Start of PROVIDED ENTRIES

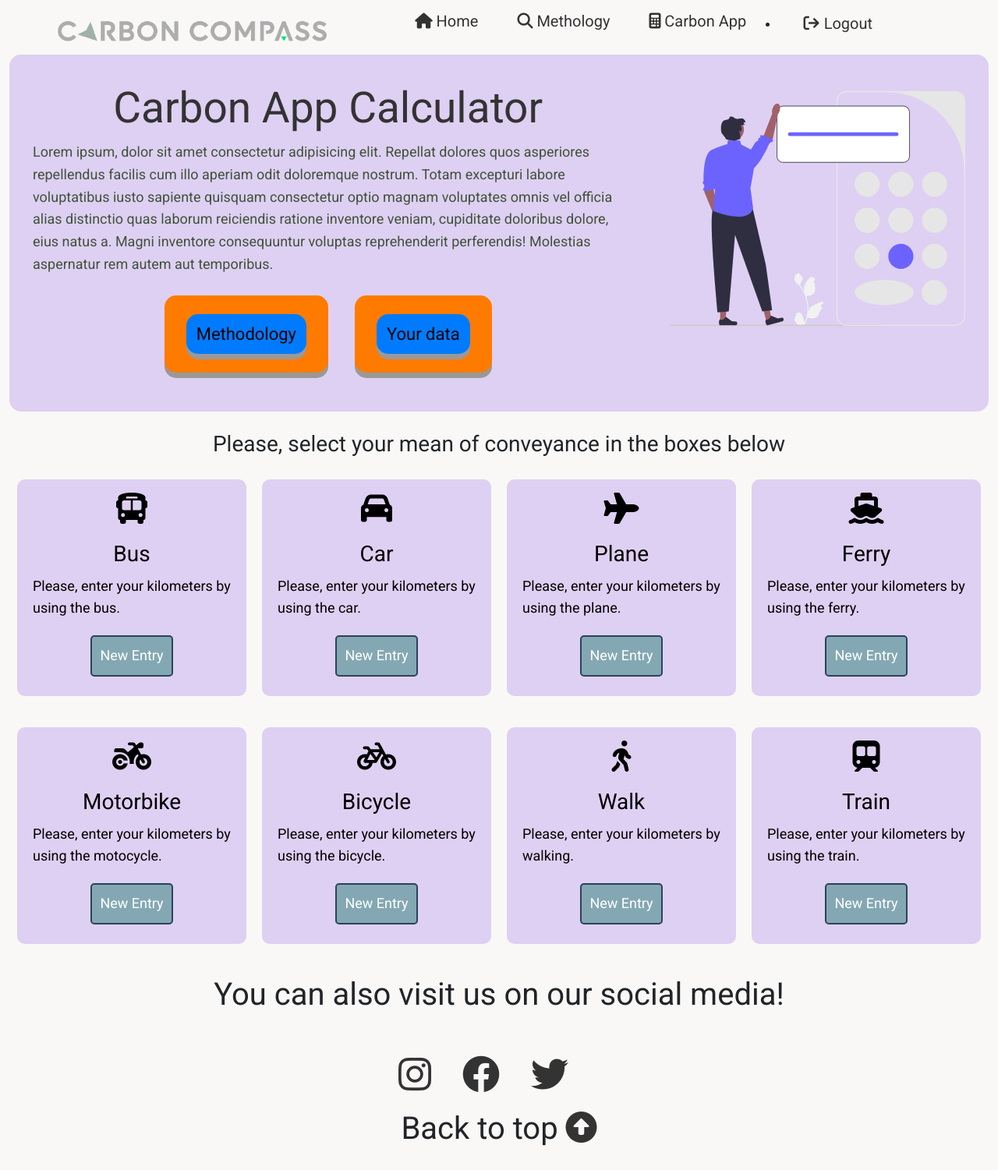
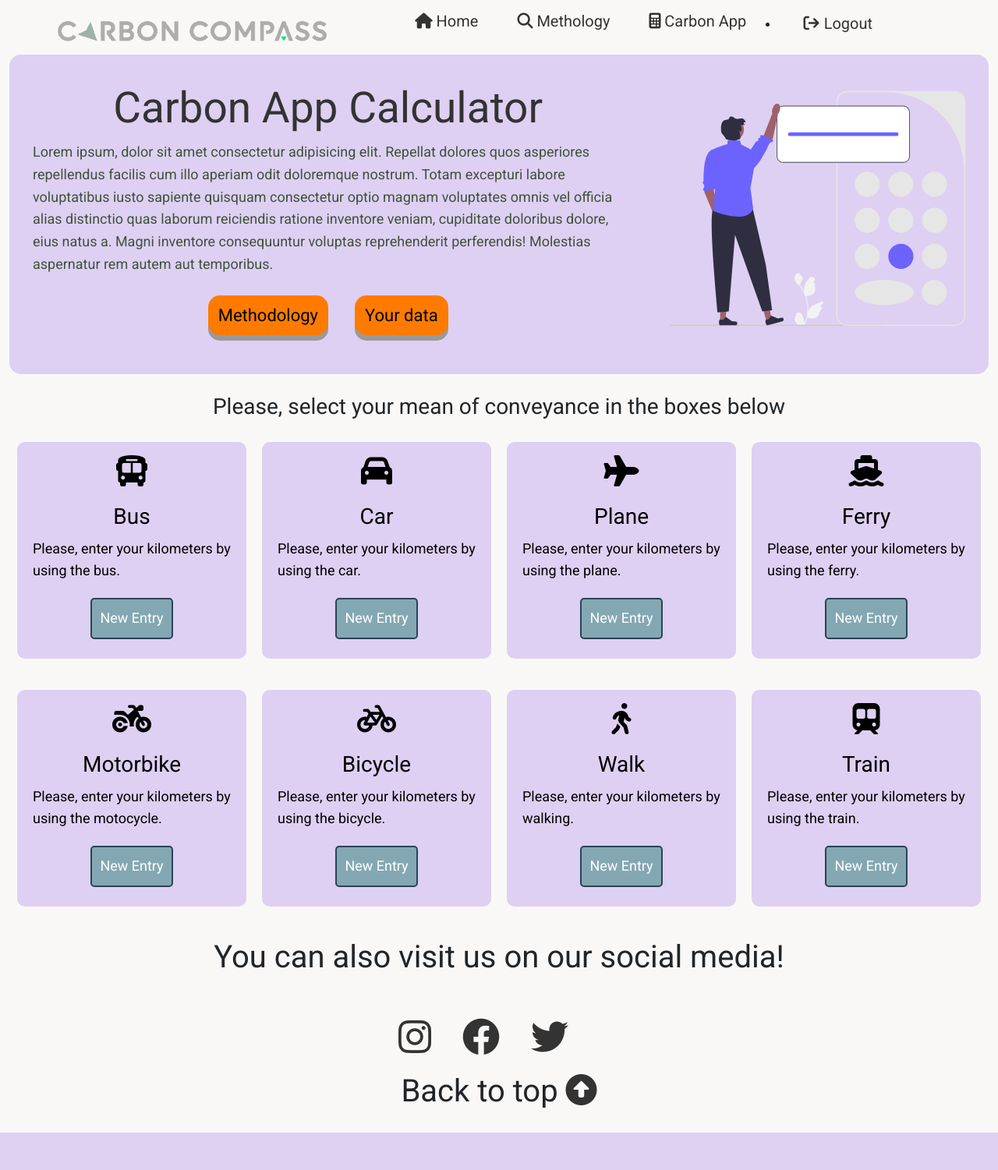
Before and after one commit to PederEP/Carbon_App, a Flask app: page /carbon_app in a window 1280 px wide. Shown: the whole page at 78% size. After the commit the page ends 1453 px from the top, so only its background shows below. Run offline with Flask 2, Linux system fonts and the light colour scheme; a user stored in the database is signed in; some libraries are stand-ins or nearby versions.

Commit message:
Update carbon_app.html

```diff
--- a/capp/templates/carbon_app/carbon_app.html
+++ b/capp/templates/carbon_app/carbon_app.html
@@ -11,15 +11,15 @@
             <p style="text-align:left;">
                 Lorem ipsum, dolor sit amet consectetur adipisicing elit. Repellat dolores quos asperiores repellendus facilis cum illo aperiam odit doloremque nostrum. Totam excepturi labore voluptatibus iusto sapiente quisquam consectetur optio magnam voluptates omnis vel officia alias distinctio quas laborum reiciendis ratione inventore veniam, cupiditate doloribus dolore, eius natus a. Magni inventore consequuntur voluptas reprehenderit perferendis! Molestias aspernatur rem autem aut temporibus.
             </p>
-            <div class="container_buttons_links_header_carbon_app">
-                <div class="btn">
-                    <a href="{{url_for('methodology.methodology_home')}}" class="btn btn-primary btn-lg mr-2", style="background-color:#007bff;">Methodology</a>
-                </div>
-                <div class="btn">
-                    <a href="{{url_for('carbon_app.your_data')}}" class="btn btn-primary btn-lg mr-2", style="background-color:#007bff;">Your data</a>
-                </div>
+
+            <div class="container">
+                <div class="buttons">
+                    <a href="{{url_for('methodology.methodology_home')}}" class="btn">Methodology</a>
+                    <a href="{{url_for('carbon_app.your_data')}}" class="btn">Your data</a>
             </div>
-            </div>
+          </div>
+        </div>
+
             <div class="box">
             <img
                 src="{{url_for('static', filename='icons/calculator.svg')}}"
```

End of PROVIDED ENTRIES

WORK ORDER — The whole listing, pictures excluded, should be output exactly.

RESULT OF THIS EXERCISE —
Before and after one commit to PederEP/Carbon_App, a Flask app: page /carbon_app in a window 1280 px wide. Shown: the whole page at 78% size. After the commit the page ends 1453 px from the top, so only its background shows below. Run offline with Flask 2, Linux system fonts and the light colour scheme; a user stored in the database is signed in; some libraries are stand-ins or nearby versions.

Commit message:
Update carbon_app.html

```diff
--- a/capp/templates/carbon_app/carbon_app.html
+++ b/capp/templates/carbon_app/carbon_app.html
@@ -11,15 +11,15 @@
             <p style="text-align:left;">
                 Lorem ipsum, dolor sit amet consectetur adipisicing elit. Repellat dolores quos asperiores repellendus facilis cum illo aperiam odit doloremque nostrum. Totam excepturi labore voluptatibus iusto sapiente quisquam consectetur optio magnam voluptates omnis vel officia alias distinctio quas laborum reiciendis ratione inventore veniam, cupiditate doloribus dolore, eius natus a. Magni inventore consequuntur voluptas reprehenderit perferendis! Molestias aspernatur rem autem aut temporibus.
             </p>
-            <div class="container_buttons_links_header_carbon_app">
-                <div class="btn">
-                    <a href="{{url_for('methodology.methodology_home')}}" class="btn btn-primary btn-lg mr-2", style="background-color:#007bff;">Methodology</a>
-                </div>
-                <div class="btn">
-                    <a href="{{url_for('carbon_app.your_data')}}" class="btn btn-primary btn-lg mr-2", style="background-color:#007bff;">Your data</a>
-                </div>
+
+            <div class="container">
+                <div class="buttons">
+                    <a href="{{url_for('methodology.methodology_home')}}" class="btn">Methodology</a>
+                    <a href="{{url_for('carbon_app.your_data')}}" class="btn">Your data</a>
             </div>
-            </div>
+          </div>
+        </div>
+
             <div class="box">
             <img
                 src="{{url_for('static', filename='icons/calculator.svg')}}"
```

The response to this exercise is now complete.